It’s years now since I’ve travelled regularly by train. First I swapped the commute for a drive: the sudden, luxurious convenience of stepping into a car outside my front door and parking just feet away from the office replacing the daily lottery of timetables and weather and peculiar fellow travellers. Then I swapped the commute altogether for a walk to school: pushing a pram, pulling a scooter, toting small wailing children rather than a designer handbag and a pair of shoes to change into. Whenever we go somewhere with the children, we tend to drive. There’s a small local tootle train which goes to the seaside, but this weekend, to celebrate a big birthday, we took them on a big train for the first time – all the way to Edinburgh.
I was there, still, at the station: the memory of countless icy Northern mornings hitting me through my behind when we sat to wait on the cold metal benches; rising up from the platform through the soles of my boots. The tiny jolt of adrenaline when the train was announced; the purposeful stride in the direction of the best seats before remembering we had reservations this time. The soft sigh of the upholstery and the tug as the train pulled away.
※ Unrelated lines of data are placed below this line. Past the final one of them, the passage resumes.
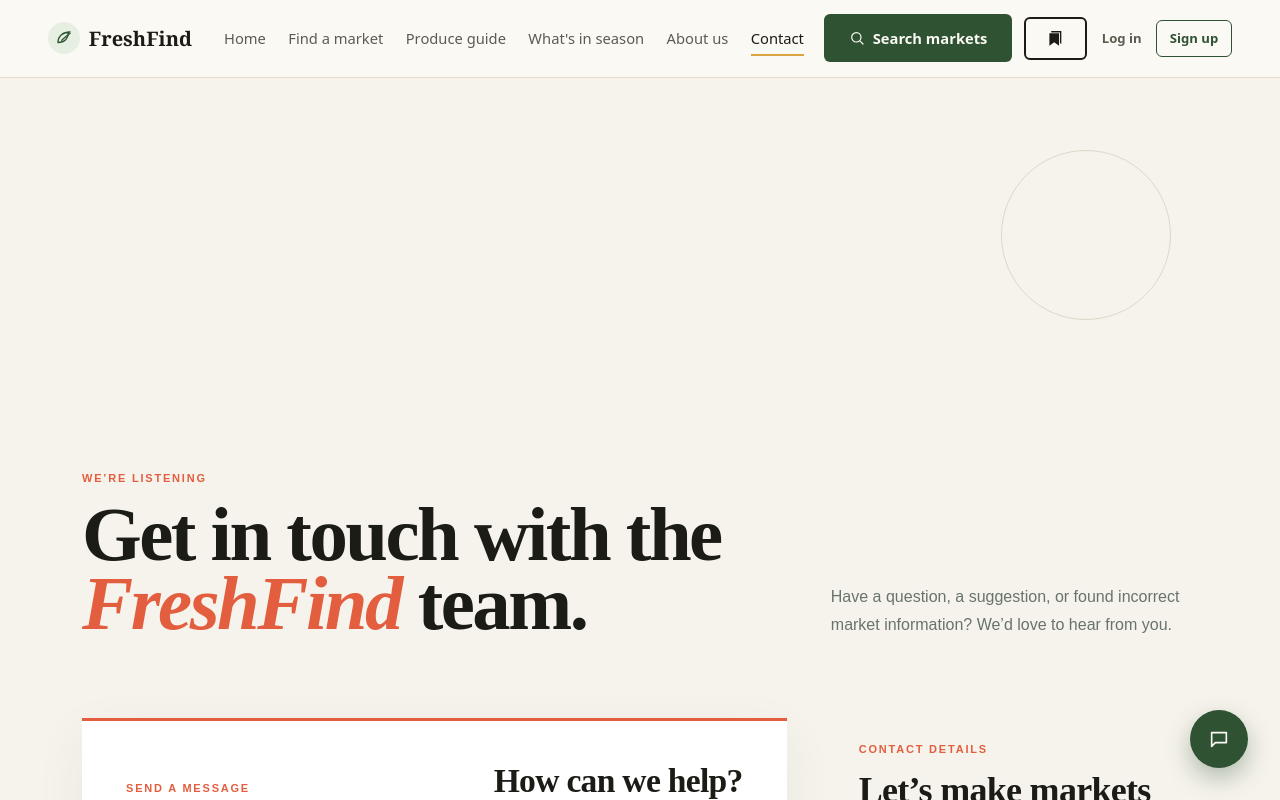
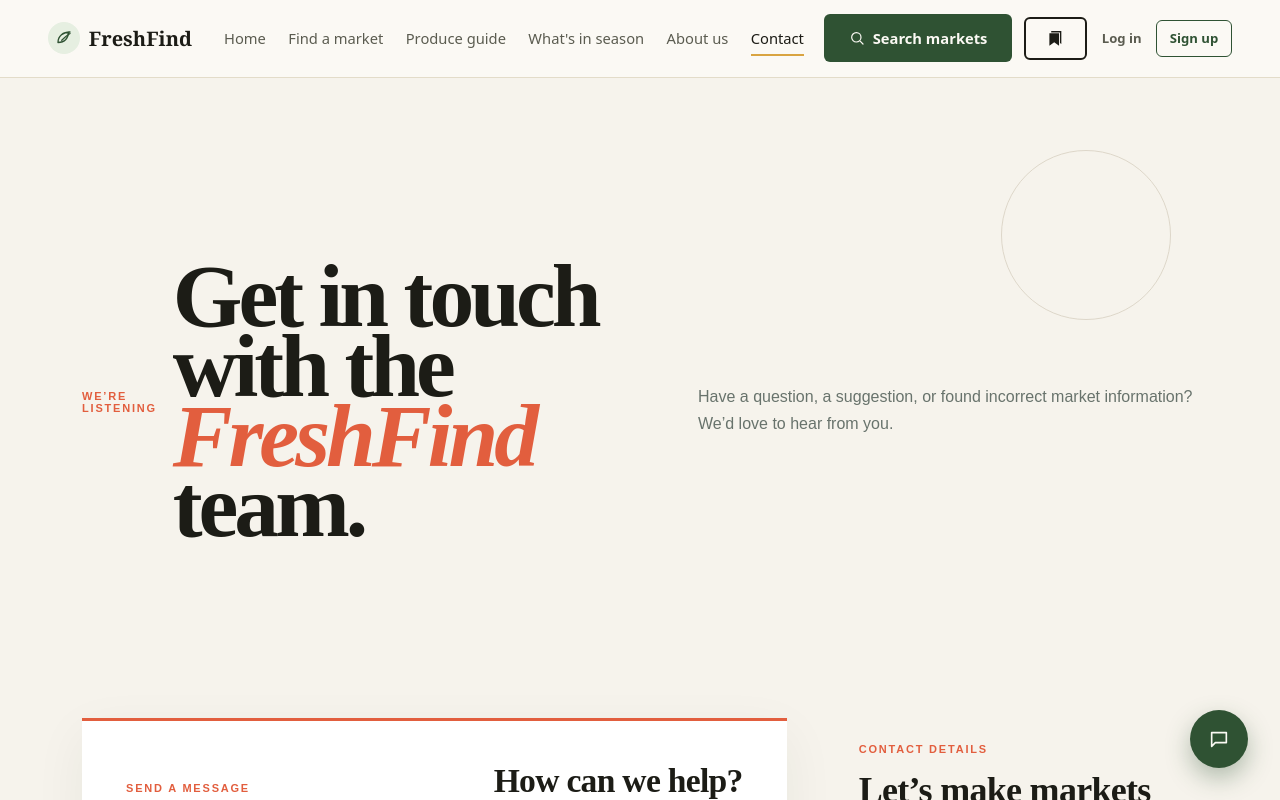
Before and after one commit to tammyboy775-rgb/Jabdra, a React (Vite) app: page /contact in a window 1280 px wide. Shown: the top 800 px of the page. Built offline with nearby package versions, Linux system fonts and the light colour scheme.

Commit message:
Fixing the contact page

```diff
--- a/src/pages/Contact/Contact.css
+++ b/src/pages/Contact/Contact.css
@@ -17,11 +17,7 @@
 .contact-page .hero {
     max-width: 1180px;
     margin: 0 auto;
-    display: grid;
-    grid-template-columns: minmax(0, 1.65fr) minmax(280px, 0.85fr);
-    align-items: end;
-    gap: 36px;
-    padding: 92px 32px 80px;
+    padding: 24px 32px 0;
     position: relative;
 }
 
@@ -35,10 +31,6 @@
     border: 1px solid #d7d0c1;
     border-radius: 50%;
     opacity: 0.8;
-}
-
-.contact-page .hero-copy-wrap {
-    min-width: 0;
 }
 
 .contact-page .eyebrow {
@@ -57,12 +49,12 @@
 }
 
 .contact-page h1 {
-    max-width: 760px;
-    margin-bottom: 0;
+    max-width: 980px;
+    margin: 0 0 18px;
     font-family: "Playfair Display", serif;
-    font-size: clamp(50px, 6vw, 90px);
-    line-height: 0.9;
-    letter-spacing: -2.5px;
+    font-size: clamp(72px, 7vw, 150px);
+    line-height: 0.78;
+    letter-spacing: -4px;
     font-weight: 600;
 }
 
@@ -73,10 +65,8 @@
 }
 
 .contact-page .hero-copy {
-    max-width: 420px;
+    max-width: 500px;
     margin: 0;
-    justify-self: end;
-    align-self: end;
     color: #68736c;
     font-size: 16px;
     line-height: 1.7;
--- a/src/pages/Contact/Contact.jsx
+++ b/src/pages/Contact/Contact.jsx
@@ -90,7 +90,6 @@
     return (
         <main className="contact-page">
             <section className="hero" id="contact">
-                <div className="hero-copy-wrap">
                 <p className="eyebrow">We’re listening</p>
 
                 <h1>
@@ -98,7 +97,6 @@
                     <br />
                     <em>FreshFind</em> team.
                 </h1>
-                </div>
 
                 <p className="hero-copy">
                     Have a question, a suggestion, or found incorrect market
```
Lines whose indentation alone changed are shown as unchanged.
There was even a handful of the old familiar faces, looking faintly appalled, as I would have done had a family of five looked set to disturb my thirty minutes of quiet.
I was there still when, the children finally nestled into seats with books and snacks, I caught sight of myself in the window: broader and busier, with silver and shade in my face that were never there before - but still me. I think I’ve been there all the time.